Affidavits in support of respondent's position aver that TSO N18 is not accepted by the aeronautics industry with regard to small airports, and that it is not the generally accepted standard of the industry.
 In our opinion, the affidavits clearly show that these are vital factual issues which should be resolved by a trial. It is a very basic rule in this jurisdiction that, if there is presented a question of material fact, summary judgment cannot be granted. Preston v. Duncan, 55 Wn.2d 678, 349 P.2d 605 (1960).
 We are concerned that the parties and the trial court may misunderstand our decision in this case by reading too much into the statements we have made, and may infer too much because of our refraining from discussing all of the arguments made by the parties. We think it is important that the parties and the trial court recognize that even if the industry has not accepted TSO N18 or used it, the issue of negligence is not to be determined simply and solely by a reference to what is commonly done in the industry. It is possible that the entire industry has been negligent in its practices. See The T. J. Hooper, 60 F.2d 737 (2d Cir. 1932); Prosser, op. cit., supra, § 32, p 136. Especially, this may be true if the cost and ease of precautions that may be taken are weighed against the severity of the risk to be guarded against. See Prosser, op. cit., supra, § 30, p 122. The ultimate factual questions for determination which are left
«3» The order was issued April 26, 1950, prior to the time the Civil Aeronautics Administration was replaced by the Federal Aviation Agency.
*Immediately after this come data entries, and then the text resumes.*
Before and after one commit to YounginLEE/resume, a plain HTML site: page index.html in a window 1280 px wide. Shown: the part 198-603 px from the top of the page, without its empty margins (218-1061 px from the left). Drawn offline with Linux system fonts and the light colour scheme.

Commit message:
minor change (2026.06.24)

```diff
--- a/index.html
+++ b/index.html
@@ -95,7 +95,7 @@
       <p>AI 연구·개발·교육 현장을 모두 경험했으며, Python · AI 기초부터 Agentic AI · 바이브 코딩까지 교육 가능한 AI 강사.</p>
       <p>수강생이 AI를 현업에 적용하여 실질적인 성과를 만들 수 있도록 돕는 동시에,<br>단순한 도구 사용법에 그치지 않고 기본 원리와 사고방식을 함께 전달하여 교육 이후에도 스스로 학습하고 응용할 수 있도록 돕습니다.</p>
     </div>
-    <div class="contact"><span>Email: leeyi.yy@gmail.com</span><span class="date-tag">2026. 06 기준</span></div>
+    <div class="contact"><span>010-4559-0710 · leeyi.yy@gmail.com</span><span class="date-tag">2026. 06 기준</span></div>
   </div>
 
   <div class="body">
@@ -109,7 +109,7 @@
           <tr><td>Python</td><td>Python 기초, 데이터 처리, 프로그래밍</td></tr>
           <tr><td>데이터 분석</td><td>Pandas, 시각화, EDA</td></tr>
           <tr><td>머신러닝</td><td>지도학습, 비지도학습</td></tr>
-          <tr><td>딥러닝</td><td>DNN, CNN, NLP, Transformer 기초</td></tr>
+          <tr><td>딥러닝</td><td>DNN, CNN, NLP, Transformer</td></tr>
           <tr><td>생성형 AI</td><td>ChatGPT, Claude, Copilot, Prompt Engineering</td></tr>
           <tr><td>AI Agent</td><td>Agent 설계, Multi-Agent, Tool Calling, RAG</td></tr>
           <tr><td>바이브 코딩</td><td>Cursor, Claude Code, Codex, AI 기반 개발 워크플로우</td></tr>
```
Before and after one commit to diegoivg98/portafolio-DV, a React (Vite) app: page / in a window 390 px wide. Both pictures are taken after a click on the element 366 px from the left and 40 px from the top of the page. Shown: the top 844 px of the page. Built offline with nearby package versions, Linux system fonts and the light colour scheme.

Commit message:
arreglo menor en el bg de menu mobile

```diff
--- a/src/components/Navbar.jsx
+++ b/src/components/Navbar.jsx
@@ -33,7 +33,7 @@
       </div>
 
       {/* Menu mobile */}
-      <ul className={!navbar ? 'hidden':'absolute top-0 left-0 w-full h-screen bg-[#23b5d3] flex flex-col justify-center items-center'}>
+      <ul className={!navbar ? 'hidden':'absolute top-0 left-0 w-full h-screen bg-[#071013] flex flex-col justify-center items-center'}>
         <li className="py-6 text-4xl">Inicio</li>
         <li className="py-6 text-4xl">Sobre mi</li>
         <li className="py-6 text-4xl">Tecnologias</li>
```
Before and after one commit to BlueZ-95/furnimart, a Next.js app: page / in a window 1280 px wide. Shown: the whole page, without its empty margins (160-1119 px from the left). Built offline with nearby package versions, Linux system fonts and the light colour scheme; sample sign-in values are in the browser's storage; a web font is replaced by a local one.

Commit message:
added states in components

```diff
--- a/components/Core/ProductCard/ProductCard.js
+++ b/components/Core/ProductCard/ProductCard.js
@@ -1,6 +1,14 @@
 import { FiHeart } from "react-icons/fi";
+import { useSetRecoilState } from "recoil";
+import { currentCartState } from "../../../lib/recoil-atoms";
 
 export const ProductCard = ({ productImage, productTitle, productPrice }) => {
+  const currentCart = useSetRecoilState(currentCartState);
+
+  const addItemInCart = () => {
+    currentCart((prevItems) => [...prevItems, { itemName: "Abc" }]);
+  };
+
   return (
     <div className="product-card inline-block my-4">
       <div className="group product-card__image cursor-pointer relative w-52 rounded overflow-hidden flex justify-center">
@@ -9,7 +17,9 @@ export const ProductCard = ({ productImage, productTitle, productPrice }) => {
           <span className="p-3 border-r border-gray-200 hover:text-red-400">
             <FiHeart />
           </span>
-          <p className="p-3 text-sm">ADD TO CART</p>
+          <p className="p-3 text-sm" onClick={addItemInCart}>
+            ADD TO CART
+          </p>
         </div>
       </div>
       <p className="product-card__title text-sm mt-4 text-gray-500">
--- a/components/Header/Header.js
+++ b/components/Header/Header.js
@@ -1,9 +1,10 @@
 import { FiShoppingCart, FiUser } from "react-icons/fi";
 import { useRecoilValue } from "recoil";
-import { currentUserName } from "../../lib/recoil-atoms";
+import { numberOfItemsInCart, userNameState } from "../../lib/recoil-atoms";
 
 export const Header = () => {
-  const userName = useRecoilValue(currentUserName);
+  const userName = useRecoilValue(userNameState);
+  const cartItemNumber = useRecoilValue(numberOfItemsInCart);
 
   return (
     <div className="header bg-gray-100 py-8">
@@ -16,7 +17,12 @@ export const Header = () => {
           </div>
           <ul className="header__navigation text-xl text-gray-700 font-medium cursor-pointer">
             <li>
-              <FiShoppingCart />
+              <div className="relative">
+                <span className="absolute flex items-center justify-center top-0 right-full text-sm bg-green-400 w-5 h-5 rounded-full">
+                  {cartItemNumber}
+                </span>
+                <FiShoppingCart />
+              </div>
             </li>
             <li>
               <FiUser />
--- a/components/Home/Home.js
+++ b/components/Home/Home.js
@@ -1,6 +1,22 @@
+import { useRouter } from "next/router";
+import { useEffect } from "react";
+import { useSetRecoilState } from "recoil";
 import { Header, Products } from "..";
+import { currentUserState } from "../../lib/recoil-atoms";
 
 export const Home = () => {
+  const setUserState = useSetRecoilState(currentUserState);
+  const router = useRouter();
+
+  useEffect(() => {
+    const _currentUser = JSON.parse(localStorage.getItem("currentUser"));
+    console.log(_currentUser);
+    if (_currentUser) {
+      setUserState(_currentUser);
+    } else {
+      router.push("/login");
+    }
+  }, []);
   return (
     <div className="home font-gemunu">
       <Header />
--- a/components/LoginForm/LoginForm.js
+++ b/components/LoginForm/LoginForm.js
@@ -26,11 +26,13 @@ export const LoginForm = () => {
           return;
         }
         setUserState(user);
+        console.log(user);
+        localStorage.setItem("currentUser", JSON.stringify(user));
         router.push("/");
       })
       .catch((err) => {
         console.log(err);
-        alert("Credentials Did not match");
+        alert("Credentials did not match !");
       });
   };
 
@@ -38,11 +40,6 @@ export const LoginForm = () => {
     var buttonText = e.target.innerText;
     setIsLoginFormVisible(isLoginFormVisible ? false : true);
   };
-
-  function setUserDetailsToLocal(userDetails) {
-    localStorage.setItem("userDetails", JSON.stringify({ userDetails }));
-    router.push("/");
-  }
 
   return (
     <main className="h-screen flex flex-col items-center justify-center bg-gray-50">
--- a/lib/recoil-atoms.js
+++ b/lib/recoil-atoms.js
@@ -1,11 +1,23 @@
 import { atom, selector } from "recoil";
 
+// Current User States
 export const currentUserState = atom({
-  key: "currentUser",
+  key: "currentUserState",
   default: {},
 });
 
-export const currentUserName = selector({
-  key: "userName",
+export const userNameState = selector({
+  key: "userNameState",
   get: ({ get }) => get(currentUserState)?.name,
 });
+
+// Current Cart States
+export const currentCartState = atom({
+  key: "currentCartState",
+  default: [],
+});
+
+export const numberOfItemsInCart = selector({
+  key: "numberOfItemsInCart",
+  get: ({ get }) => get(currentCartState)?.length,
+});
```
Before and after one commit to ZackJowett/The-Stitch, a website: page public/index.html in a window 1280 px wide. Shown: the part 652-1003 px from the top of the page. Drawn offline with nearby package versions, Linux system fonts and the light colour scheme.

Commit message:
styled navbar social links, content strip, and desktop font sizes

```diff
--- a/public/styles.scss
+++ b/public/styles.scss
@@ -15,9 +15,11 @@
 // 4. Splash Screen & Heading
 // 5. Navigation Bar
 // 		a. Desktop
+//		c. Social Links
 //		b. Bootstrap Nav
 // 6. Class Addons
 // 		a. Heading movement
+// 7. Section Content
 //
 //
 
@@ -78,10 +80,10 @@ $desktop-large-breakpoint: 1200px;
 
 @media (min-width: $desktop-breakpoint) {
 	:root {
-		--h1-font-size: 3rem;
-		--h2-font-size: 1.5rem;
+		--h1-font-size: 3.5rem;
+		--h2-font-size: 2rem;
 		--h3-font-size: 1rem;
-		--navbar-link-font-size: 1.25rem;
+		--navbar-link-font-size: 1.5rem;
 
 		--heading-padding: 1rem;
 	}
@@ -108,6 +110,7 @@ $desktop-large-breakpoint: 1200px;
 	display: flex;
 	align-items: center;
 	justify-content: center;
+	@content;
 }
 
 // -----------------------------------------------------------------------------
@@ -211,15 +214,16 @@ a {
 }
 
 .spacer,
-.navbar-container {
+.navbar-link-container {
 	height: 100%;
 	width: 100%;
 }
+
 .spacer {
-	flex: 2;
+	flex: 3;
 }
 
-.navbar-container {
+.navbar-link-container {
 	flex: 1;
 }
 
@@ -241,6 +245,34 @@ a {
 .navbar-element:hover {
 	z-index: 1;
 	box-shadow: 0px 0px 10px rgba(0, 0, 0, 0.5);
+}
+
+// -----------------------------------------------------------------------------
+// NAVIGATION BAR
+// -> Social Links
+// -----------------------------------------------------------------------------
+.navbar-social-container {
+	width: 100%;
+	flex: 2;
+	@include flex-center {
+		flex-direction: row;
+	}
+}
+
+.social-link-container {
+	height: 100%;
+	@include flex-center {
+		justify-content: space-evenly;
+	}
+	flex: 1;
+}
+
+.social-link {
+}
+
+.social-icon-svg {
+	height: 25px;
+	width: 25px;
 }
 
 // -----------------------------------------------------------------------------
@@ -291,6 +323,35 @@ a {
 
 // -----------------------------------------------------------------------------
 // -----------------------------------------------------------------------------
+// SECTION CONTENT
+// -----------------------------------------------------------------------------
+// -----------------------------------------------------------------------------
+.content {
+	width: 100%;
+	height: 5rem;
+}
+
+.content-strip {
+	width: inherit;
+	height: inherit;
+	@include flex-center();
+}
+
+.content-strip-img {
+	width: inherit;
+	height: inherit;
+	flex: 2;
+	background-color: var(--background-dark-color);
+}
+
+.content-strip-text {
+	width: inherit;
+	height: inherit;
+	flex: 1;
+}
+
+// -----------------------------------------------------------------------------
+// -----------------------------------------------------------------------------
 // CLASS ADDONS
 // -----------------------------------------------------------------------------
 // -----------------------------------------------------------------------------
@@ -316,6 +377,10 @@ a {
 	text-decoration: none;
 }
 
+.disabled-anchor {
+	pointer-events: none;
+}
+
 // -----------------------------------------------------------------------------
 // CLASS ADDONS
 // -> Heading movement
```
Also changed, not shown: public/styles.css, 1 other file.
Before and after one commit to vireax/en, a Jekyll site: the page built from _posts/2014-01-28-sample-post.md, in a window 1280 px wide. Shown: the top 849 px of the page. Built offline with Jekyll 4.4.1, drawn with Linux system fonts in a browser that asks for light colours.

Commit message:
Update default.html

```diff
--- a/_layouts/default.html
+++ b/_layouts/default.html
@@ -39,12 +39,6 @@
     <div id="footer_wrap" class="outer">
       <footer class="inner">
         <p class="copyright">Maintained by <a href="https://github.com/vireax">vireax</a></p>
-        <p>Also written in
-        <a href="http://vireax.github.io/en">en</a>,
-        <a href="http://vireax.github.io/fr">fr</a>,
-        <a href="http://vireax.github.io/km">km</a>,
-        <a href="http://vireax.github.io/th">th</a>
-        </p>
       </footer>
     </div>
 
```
The manual published pursuant to this order was published November 1, 1953, and was for sale to the general public for 30 cents per copy.
834 MILLS v. INTER ISLAND TELEPHONE CO. [68 Wn.2d
unresolved by the affidavits before this court are (1) would a reasonably prudent person have marked these poles and wires in view of their location and the other circumstances in the case, and (2) if so, was respondent's failure to do so the proximate cause of the accident?
 Appellant has argued that in, Mills v. Orcas Power & Light Co., 56 Wn.2d 807, 355 P.2d 781, this court held that the defendants were negligent as a matter of law, and (1) that this ruling has become the law of the case, and (2) that, in any event, the determination was correct and should be followed.
The issue before the court in that case was whether the second amended complaint had stated a cause of action when tested by demurrer. In such a situation, the rule was that the truth of every fact well pleaded by in the complaint was assumed by the court to be true. Trumble v. Wasmer, 43 Wn.2d 592, 262 P.2d 538 (1953).
Our former decision in this case was rendered prior to the time that demurrers were abolished by Rule of Pleading, Practice and Procedure 7(c). All that was held in that decision was that the allegations of the second amended complaint, when assumed to be correct, stated a cause of action.
In the present posture of the case, that opinion is of no controlling effect. The case is now at issue, since respondent has filed its answer denying liability and setting up various affirmative defenses. As above stated, these material factual issues can be resolved only by a trial on the merits.
The judgment of the trial court is reversed, and the case remanded to the trial court for trial to be conducted consistently with the views expressed in this opinion. Costs of this appeal will abide the result of the trial as provided in Rule on Appeal 55(b)(1).
ROSELLINI, C. J., FINLEY and HAMILTON, JJ., and LANGSDORF, J. Pro Tem., concur.